She said that despite telling Daly she was 16 he said she was not under-age and should take his number.
The woman added: “It was the Queen’s tea party that we went to see because there was a parade.
“He was standing by one of the big gates and was one of the armed officers.
“I made sure I said I was 16 to him.”
She said she did not really want to give her number to him.
The woman told the hearing she was originally from Hungary and had lived in the UK for six years.
When asked why she had questioned him about why he wanted her number, the woman told the hearing in west London that she did not think to “ask a policeman with a gun why he wanted something”.
The woman said he soon began sending her messages including asking if she was a virgin.
She said: “I was disgusted, I felt quite violated. I had a random person talking to me and saying if I am a virgin.
“He was a police officer, he was someone I am supposed to trust while I am walking around the streets, that I am supposed to call when I am in trouble.”
Daly did not contest allegations that he breached professional standards by obtaining the woman’s telephone number when he should have been performing his professional duty, giving the impression he wanted to pursue a relationship with her, and sent her disrespectful messages.
Charles Apthorp, counsel for the Met, said girl’s age was an aggravating factor. He added: “It’s a serious consideration.

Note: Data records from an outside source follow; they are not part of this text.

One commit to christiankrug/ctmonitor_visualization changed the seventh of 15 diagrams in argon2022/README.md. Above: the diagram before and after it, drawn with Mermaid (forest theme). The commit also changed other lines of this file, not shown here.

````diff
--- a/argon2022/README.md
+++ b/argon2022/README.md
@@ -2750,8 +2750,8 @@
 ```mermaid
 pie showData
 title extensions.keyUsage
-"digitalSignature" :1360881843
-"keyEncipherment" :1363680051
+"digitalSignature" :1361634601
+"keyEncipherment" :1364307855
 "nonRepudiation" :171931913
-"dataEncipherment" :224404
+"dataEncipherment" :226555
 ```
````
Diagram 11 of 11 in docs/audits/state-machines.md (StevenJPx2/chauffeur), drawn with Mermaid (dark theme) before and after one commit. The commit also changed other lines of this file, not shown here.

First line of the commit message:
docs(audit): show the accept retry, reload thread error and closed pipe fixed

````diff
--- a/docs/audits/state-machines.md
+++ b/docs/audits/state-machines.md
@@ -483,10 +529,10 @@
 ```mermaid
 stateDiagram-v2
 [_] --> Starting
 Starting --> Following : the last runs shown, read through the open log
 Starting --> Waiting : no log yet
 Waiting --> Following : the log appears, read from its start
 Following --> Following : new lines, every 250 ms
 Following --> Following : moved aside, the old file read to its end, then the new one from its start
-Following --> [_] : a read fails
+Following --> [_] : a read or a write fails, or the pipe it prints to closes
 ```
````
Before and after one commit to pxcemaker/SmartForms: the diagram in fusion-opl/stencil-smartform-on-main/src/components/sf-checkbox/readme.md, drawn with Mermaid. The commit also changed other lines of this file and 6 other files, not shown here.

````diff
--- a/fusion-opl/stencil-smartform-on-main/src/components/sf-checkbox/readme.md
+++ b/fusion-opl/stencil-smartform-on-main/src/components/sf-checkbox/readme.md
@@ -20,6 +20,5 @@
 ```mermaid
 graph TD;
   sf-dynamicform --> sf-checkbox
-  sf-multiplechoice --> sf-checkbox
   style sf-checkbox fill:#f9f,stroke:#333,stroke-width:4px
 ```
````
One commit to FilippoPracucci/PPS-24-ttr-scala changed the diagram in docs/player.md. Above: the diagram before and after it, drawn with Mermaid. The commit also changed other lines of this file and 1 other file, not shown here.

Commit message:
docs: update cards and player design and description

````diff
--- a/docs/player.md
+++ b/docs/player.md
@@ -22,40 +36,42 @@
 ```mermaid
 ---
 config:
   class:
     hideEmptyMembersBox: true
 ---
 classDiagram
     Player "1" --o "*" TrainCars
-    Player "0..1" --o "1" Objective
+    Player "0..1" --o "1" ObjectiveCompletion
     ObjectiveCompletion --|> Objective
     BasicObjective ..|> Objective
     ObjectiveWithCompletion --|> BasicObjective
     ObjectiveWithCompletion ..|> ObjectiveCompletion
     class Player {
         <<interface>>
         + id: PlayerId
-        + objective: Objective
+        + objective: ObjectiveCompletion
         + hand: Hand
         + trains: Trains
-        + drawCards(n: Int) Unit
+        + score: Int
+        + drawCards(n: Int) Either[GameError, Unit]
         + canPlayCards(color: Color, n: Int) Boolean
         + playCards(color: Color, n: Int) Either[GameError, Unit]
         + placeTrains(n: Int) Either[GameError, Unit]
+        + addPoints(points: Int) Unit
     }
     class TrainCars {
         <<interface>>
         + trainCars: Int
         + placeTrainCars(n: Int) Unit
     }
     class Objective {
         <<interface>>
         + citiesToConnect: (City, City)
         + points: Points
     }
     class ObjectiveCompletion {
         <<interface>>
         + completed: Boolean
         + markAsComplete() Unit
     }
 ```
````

But whether the young lady was 16, 17, 18, 19 or 30 doesn’t really matter.
“A police officer in the position that this officer was in should not be seeking to initiate sexual relations in this manner.
“We are in a very different place from where it was acceptable for police officers to pick up women outside Buckingham Palace.”